OPTIONAL - I placed a piece of black electrical tape over the lens. You could omit this step and end up with a blue glow seeping out of the nearby USB jack.
Lastly, make sure you have the clearance. Remove 2 posts opposite the headphone jack and trim down the circuit board line-up pins. For the line-up pins, remove a little less than half from the pins and test fit. If the controller closes, good, if not, trim a little more. Do not remove the line-up pins because these will hold your circuit board in the correct position for the buttons.
I glued down the edges of the button pads just enough to hold them in place while I put it together. A little baking soda helps here.
Start tucking all your wires in and under. The USB wire can fold under the MP3. The button wires can fold down under also. Crease the LED wires in half and tuck them under the MP3 also. The goal is to make sure nothing will interfere with the operation of the buttons.
Close it up. Make sure the circuit board alignment pins are inserting into the circuit board where they are suppose to. If it doesn't come together relatively easily, peek inside while holding the halves close together to see where you are hung up. Put the 6 screws in the back.
Turn the MP3 on by holding down the UP button for a few seconds. The lights should come on. Push it again and it will play a pre-loaded music track. Test your functional buttons for proper operation.
Enjoy the coolest toy on the block.

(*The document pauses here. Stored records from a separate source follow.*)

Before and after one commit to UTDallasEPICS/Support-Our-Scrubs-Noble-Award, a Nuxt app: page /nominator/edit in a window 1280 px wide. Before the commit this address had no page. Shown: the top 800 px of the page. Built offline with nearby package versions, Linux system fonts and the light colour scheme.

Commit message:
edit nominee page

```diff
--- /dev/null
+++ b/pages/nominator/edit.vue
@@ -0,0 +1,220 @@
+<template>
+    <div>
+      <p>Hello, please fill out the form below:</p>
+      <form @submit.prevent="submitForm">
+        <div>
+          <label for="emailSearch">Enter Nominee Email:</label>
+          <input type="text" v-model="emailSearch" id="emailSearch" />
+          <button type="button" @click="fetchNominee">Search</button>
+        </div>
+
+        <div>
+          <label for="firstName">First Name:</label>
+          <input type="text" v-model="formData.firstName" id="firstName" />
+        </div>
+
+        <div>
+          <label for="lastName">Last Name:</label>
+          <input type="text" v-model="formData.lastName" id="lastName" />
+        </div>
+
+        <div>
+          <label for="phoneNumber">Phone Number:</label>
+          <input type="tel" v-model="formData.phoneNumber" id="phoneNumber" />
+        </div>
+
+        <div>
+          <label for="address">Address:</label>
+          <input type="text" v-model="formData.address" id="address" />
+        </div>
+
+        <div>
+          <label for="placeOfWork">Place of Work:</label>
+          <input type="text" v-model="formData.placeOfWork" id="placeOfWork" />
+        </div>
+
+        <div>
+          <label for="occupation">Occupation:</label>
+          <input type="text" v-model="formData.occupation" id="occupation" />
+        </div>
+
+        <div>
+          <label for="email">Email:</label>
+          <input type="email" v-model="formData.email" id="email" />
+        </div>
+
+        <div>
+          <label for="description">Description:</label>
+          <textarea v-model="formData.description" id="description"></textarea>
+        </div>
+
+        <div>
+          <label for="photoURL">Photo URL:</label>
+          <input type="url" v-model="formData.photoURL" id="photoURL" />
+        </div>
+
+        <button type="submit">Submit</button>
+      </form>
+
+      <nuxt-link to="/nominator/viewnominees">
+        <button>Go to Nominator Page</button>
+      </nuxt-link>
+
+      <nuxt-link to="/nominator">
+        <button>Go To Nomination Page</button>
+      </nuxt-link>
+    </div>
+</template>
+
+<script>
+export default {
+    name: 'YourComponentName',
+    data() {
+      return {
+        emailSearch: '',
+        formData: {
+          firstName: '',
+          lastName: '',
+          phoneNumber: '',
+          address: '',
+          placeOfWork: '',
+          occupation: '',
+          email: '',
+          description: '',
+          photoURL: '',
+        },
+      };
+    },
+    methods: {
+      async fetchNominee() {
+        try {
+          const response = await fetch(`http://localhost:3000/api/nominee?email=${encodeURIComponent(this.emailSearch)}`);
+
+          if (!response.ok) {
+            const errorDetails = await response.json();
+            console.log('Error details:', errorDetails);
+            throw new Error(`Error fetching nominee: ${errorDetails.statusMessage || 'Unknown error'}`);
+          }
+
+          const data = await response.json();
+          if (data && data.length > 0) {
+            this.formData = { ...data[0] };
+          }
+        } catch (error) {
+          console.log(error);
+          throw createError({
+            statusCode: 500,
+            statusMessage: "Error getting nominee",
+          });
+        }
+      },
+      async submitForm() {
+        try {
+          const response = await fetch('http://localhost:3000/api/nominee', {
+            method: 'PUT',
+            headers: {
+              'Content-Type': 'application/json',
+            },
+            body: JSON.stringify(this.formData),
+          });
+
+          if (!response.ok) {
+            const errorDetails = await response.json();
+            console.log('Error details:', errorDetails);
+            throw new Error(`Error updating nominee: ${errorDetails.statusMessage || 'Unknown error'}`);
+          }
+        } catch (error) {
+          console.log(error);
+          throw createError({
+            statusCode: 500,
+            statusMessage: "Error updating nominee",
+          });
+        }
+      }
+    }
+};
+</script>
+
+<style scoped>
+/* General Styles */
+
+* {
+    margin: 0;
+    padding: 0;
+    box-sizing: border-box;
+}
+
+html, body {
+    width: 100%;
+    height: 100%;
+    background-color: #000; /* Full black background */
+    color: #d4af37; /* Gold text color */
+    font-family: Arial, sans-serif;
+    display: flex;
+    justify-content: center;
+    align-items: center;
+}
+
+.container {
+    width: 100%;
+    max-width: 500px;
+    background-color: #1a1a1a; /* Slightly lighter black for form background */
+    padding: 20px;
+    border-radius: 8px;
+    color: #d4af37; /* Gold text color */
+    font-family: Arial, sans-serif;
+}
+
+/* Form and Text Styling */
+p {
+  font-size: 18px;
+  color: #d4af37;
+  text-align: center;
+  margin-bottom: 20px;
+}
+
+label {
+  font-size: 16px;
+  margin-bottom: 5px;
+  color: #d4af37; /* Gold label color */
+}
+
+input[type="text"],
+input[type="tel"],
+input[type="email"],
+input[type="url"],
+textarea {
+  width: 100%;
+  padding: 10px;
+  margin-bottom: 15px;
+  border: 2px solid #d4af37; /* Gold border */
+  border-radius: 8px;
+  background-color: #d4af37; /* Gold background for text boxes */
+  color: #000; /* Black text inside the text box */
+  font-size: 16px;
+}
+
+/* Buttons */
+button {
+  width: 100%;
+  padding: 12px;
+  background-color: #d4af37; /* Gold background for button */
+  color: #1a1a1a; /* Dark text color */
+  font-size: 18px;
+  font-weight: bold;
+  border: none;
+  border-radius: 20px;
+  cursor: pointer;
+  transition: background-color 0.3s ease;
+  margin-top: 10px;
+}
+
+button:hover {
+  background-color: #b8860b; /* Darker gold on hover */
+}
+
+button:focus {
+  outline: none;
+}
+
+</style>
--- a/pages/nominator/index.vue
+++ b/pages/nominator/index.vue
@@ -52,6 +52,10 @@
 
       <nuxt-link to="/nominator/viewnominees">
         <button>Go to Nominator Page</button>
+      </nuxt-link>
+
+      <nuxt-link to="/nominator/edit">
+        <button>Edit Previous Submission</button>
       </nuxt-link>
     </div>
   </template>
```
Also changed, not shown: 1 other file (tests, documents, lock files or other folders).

Run to the bedroom at 3am to wake your wife to show her the cool blue lights.
Show it to your ex-wife's boyfriend so he can start pre-selling them for you to everyone he knows!